Carnival does not appear to relate to the above-mentioned celebrations (let us remember that the Carnival period is established by the lunar calendar). However, events that take place close in time, popular traditions in particular, tend to present mixed features.
In fact, the feast of Saint Agatha does bear some kind of connection with carnivalization: the impotant role played by the youth, the acceptance of law-breaking, the use of masks or other articles and garments in some localities…
As we already explained, the Carnival season is determined by Easter Sunday, Pazko-eguna, and Ash Wednesday, Hausterre. Ash Wednesday, as the name indicates, always falls on a Wednesday, and Ash Wednesday eve is Shrove Tuesday, Astearte-inautea, the main Carnival day. Nevertheless, Shrove Monday, Astelehen-inautea, and Shrove Monday eve, Igande-inautea, have also carried significant weight.

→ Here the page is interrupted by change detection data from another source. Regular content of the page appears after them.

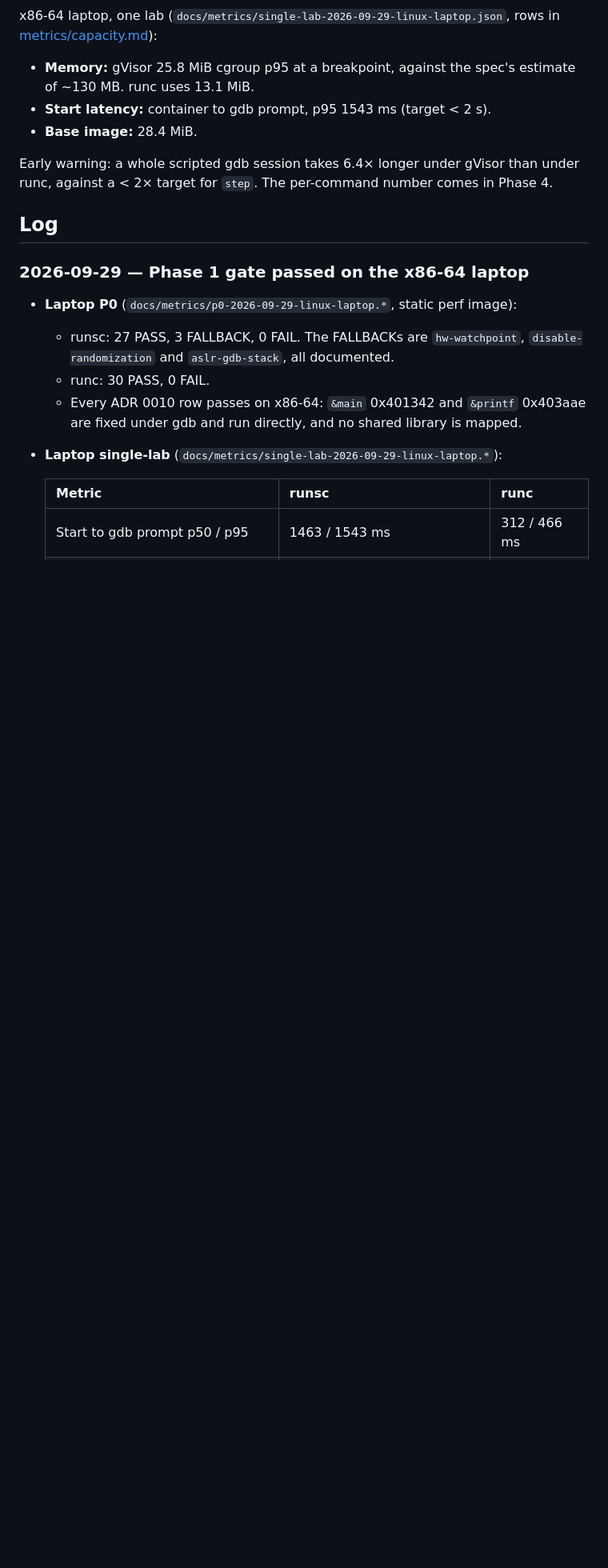
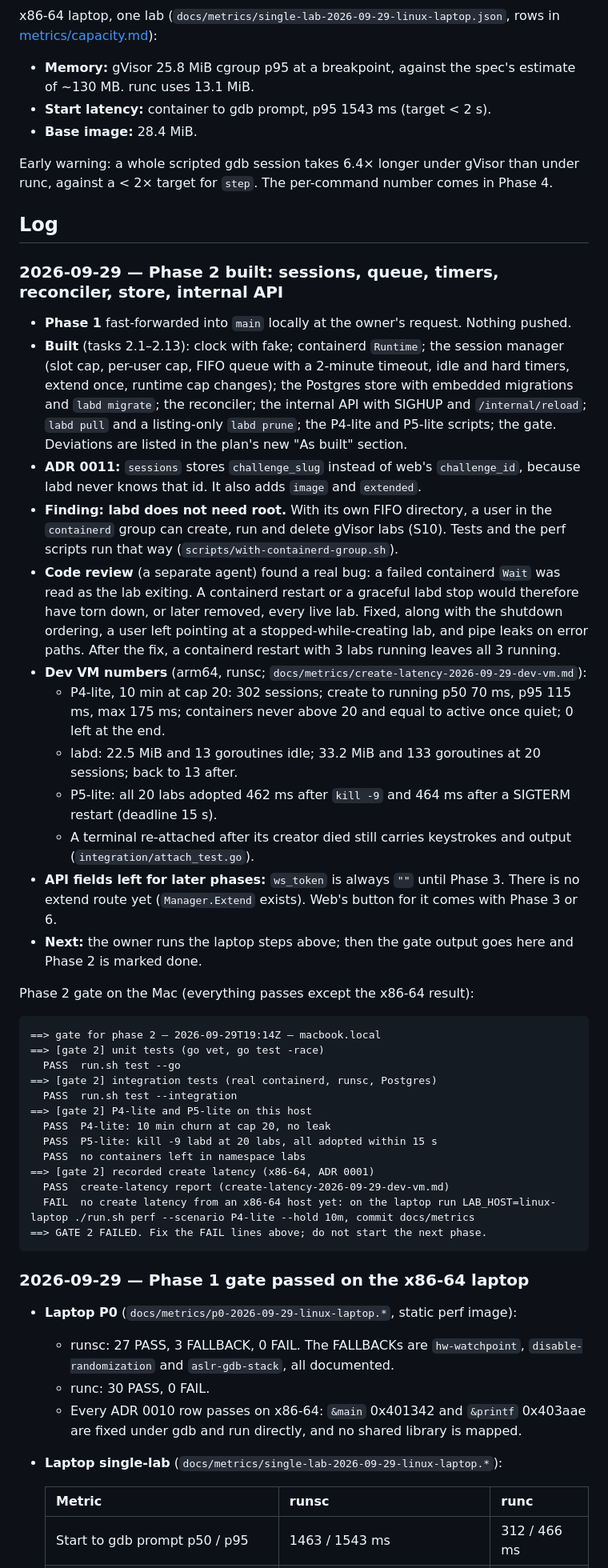
Before and after one commit to 0xNiel/gdb-challenge-labs, a Markdown page: docs/STATUS.md, the part around one of its changes. Shown at 80% size. GitHub-like rendering; blank space fills up the shorter version.

Commit message:
[P2] docs: status after Phase 2 on the dev VM; laptop steps
Co-Authored-By: Claude Opus 5.5 (1M context) <noreply@anthropic.com>

````diff
--- a/docs/STATUS.md
+++ b/docs/STATUS.md
@@ -48,6 +56,37 @@ x86-64 laptop, one lab (`docs/metrics/single-lab-2026-09-29-linux-laptop.json`,
 Early warning: a whole scripted gdb session takes 6.4× longer under gVisor than under runc, against a < 2× target for `step`. The per-command number comes in Phase 4.
 
 ## Log
+
+### 2026-09-29 — Phase 2 built: sessions, queue, timers, reconciler, store, internal API
+- **Phase 1** fast-forwarded into `main` locally at the owner's request. Nothing pushed.
+- **Built** (tasks 2.1–2.13): clock with fake; containerd `Runtime`; the session manager (slot cap, per-user cap, FIFO queue with a 2-minute timeout, idle and hard timers, extend once, runtime cap changes); the Postgres store with embedded migrations and `labd migrate`; the reconciler; the internal API with SIGHUP and `/internal/reload`; `labd pull` and a listing-only `labd prune`; the P4-lite and P5-lite scripts; the gate. Deviations are listed in the plan's new "As built" section.
+- **ADR 0011:** `sessions` stores `challenge_slug` instead of web's `challenge_id`, because labd never knows that id. It also adds `image` and `extended`.
+- **Finding: labd does not need root.** With its own FIFO directory, a user in the `containerd` group can create, run and delete gVisor labs (S10). Tests and the perf scripts run that way (`scripts/with-containerd-group.sh`).
+- **Code review** (a separate agent) found a real bug: a failed containerd `Wait` was read as the lab exiting. A containerd restart or a graceful labd stop would therefore have torn down, or later removed, every live lab. Fixed, along with the shutdown ordering, a user left pointing at a stopped-while-creating lab, and pipe leaks on error paths. After the fix, a containerd restart with 3 labs running leaves all 3 running.
+- **Dev VM numbers** (arm64, runsc; `docs/metrics/create-latency-2026-09-29-dev-vm.md`):
+  - P4-lite, 10 min at cap 20: 302 sessions; create to running p50 70 ms, p95 115 ms, max 175 ms; containers never above 20 and equal to active once quiet; 0 left at the end.
+  - labd: 22.5 MiB and 13 goroutines idle; 33.2 MiB and 133 goroutines at 20 sessions; back to 13 after.
+  - P5-lite: all 20 labs adopted 462 ms after `kill -9` and 464 ms after a SIGTERM restart (deadline 15 s).
+  - A terminal re-attached after its creator died still carries keystrokes and output (`integration/attach_test.go`).
+- **API fields left for later phases:** `ws_token` is always `""` until Phase 3. There is no extend route yet (`Manager.Extend` exists). Web's button for it comes with Phase 3 or 6.
+- **Next:** the owner runs the laptop steps above; then the gate output goes here and Phase 2 is marked done.
+
+Phase 2 gate on the Mac (everything passes except the x86-64 result):
+```
+==> gate for phase 2 — 2026-09-29T19:14Z — macbook.local
+==> [gate 2] unit tests (go vet, go test -race)
+  PASS  run.sh test --go
+==> [gate 2] integration tests (real containerd, runsc, Postgres)
+  PASS  run.sh test --integration
+==> [gate 2] P4-lite and P5-lite on this host
+  PASS  P4-lite: 10 min churn at cap 20, no leak
+  PASS  P5-lite: kill -9 labd at 20 labs, all adopted within 15 s
+  PASS  no containers left in namespace labs
+==> [gate 2] recorded create latency (x86-64, ADR 0001)
+  PASS  create-latency report (create-latency-2026-09-29-dev-vm.md)
+  FAIL  no create latency from an x86-64 host yet: on the laptop run LAB_HOST=linux-laptop ./run.sh perf --scenario P4-lite --hold 10m, commit docs/metrics
+==> GATE 2 FAILED. Fix the FAIL lines above; do not start the next phase.
+```
 
 ### 2026-09-29 — Phase 1 gate passed on the x86-64 laptop
 - **Laptop P0** (`docs/metrics/p0-2026-09-29-linux-laptop.*`, static perf image):
````
Also changed, not shown: other parts of docs/STATUS.md (+11 -3 lines).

Apart from acts on the principal Carnival days, there are other customs, though they feature less strongly. In Bizkaia, for instance, a local custom has been preserved on the Sunday previous to Shrove Monday eve. On this day children, young people and adults go in groups on a little outing to the woods or mountains in the village. The occasion is named Basaratoste. A place to settle down is chosen, branches and logs are collected, and a nice fire is lit. Sausages and pork meat are speared in sticks and barbequed. The barbeque itself is called txitxiburruntzi. In some places the barbeque is held on the Thursday before Shrove Tuesday.
The Thursday before Shrove Tuesday is generally known as Eguen Zuri. It used to be an exceptional day for children above all. In some areas of Nafarroa, namely in Baztan and neighbouring communities, the feast ran during three consecutive Thursdays.
A fortnight before the Thursday preceding Shrove Tuesday, Gizakunde, women presented the men with a gift, and young girls were also allowed to ask young boys to be treated to some kind of reward (the girl would hold the boy by the shoulder and ask him what he offered her, Zer agintzen didazu?).
The following Thursday was Emakunde or Andrakunde. Women performed a special dance with their husbands, and young girls received presents and danced with a partner of their choice.
Orakunde was celebrated a week after. As the name suggests, it was a day devoted to every villager, but children played the leading part. In many villages of Nafarroa, children would come out to the street wearing the masks and garments that adults meant to put on during the following days. Likewise, the Oilar-jokoa or cock game was held on this day.